On one hand, it's tough to call its recent performance anything but terrible, particularly compared with analysts' expectations. On the other hand, this company does have valuable assets, and management seems to still seek ways of cutting costs.
Performance this quarter wasn't pretty. Total revenue rose just 1%, and the company reversed a year-ago operating profit into a loss. While reported net income (or, rather, net loss) was magnified by charges, adjusting out those expenses doesn't really make the picture any prettier. However, the company did manage to squeak out a small but positive amount of structural free cash flow for the year.
Ironically, a recent strike may have given the company a break. Workers tied to the unprofitable Terrace Bay mill went on strike at the end of January, and the company has since closed the plant. The SEC document that the company filed says that an ongoing shutdown of the mill would have a "material impact" on the business -- but not a "material adverse impact." From the company's statements, it almost sounds to me like a prolonged shutdown of this money-losing mill might be good for Neenah and its investors.
True, pulp is a very tough business, and the company still has one pulp mill operating. But even here, the company seems to be considering selling off some of its timberlands and finding other ways to keep the mill running competitively. How much will it get for the timber? I have no idea, and that's part of the risk of building an investment thesis from the value of underlying assets.
I don't think Neenah Paper is doomed, especially since a recent renegotiation with Kimberly Clark
Further Foolishness unfolds:

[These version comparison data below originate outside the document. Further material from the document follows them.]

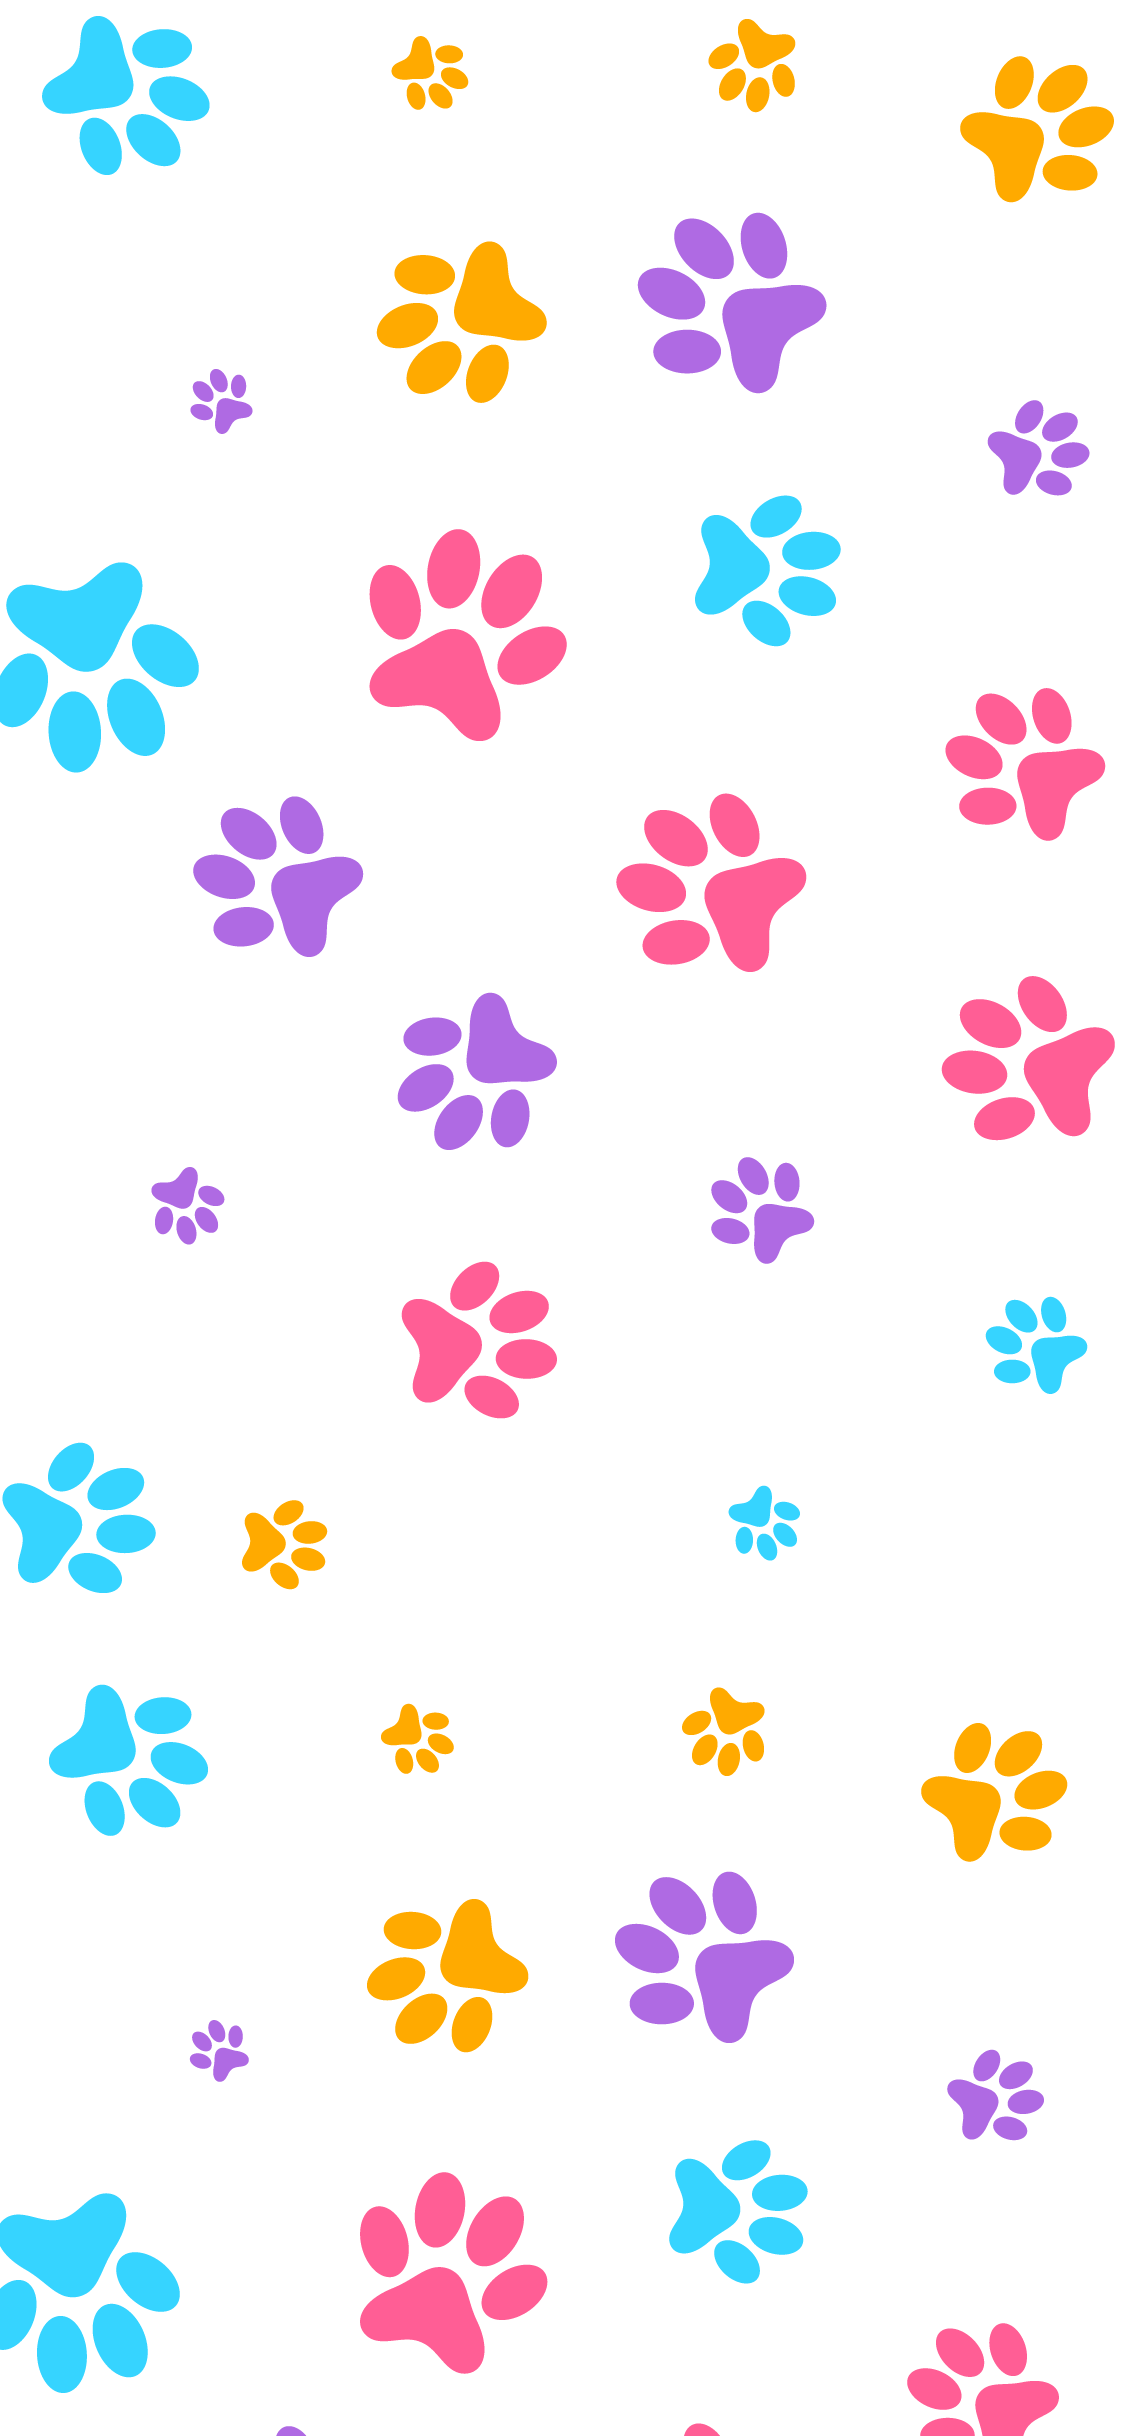
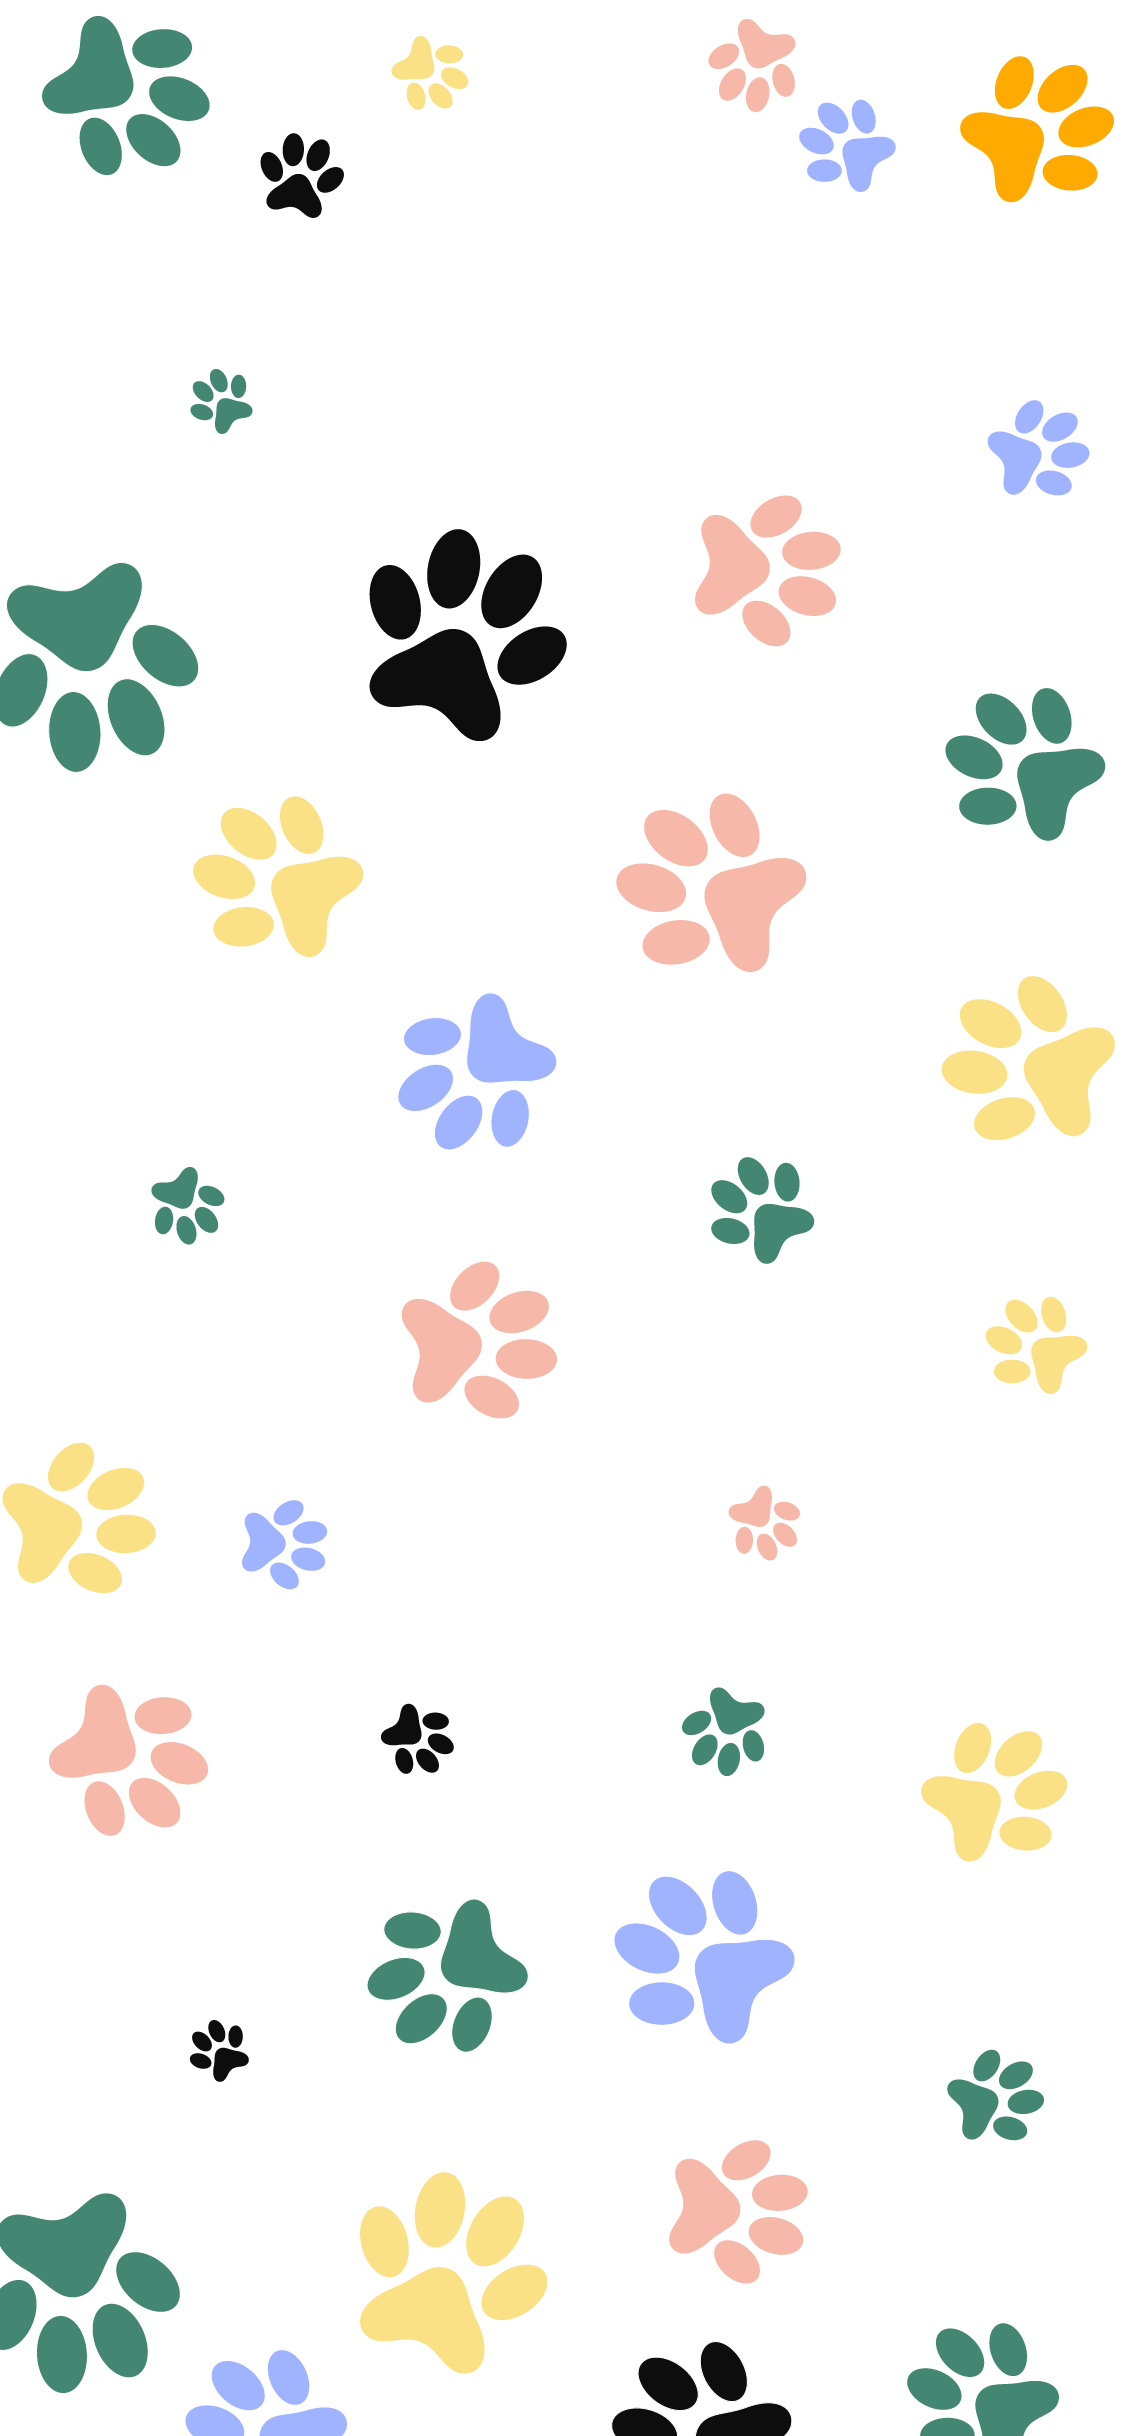
✨feat(auth): enhance authentication screen with background image and safe area layout

diff --git a/frontend/YowPet/src/app/(auth)/auth.jsx b/frontend/YowPet/src/app/(auth)/auth.jsx
@@ -1,5 +1,4 @@
-import { View } from 'react-native';
-import { ScreenContainer } from '@components/global/ScreenContainer';
+import { ImageBackground, SafeAreaView, View } from 'react-native';
 import { CustomHeader } from '@components/auth/CustomHeader';
 import { AuthTabs } from '@components/auth/AuthTabs';
 import { SocialButtons } from '@components/auth/SocialButtons';
@@ -20,23 +19,31 @@ export default function Auth() {
   } = useAuthForm();
 
   return (
-    <ScreenContainer style={styles.auth.screenContainer}>
-      <View style={styles.auth.container}>
-        <CustomHeader />
-        <View style={styles.auth.authContainer}>
-          <AuthTabs isLogin={isLogin} onModeChange={handleModeChange} />
-          <FormikAuthForm
-            isLogin={isLogin}
-            initialValues={initialValues}
-            validationSchema={validationSchema}
-            handleSubmit={handleSubmit}
-            toggleVisibility={toggleVisibility}
-            handleForgotPassword={handleForgotPassword}
-            fadeAnim={fadeAnim}
-          />
-          <SocialButtons />
-        </View>
-      </View>
-    </ScreenContainer>
+    <View style={{ flex: 1 }}>
+      <ImageBackground
+        source={require('../../assets/ilustrationYowpetV1/Ilustration_paws.png')}
+        style={{ flex: 1 }}
+        resizeMode="cover"
+      >
+        <SafeAreaView style={{ flex: 1 }}>
+          <View style={styles.auth.container}>
+            <CustomHeader />
+            <View style={styles.auth.authContainer}>
+              <AuthTabs isLogin={isLogin} onModeChange={handleModeChange} />
+              <FormikAuthForm
+                isLogin={isLogin}
+                initialValues={initialValues}
+                validationSchema={validationSchema}
+                handleSubmit={handleSubmit}
+                toggleVisibility={toggleVisibility}
+                handleForgotPassword={handleForgotPassword}
+                fadeAnim={fadeAnim}
+              />
+              <SocialButtons />
+            </View>
+          </View>
+        </SafeAreaView>
+      </ImageBackground>
+    </View>
   );
 }

diff --git a/frontend/YowPet/src/components/auth/styles.js b/frontend/YowPet/src/components/auth/styles.js
@@ -68,6 +68,13 @@ export const styles = {
       shadowRadius: 6,
       elevation: 4,
     },
+    backgroundImage: {
+      position: 'absolute',
+      width: '100%',
+      height: '100%',
+      resizeMode: 'cover', // Opciones: 'cover', 'contain', 'stretch'
+      opacity: 0.8, // Ajusta según necesites
+    },
   }),
 
   form: StyleSheet.create({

Fool contributor Stephen Simpson has no financial interest in any stocks mentioned (that means he's neither long nor short the shares).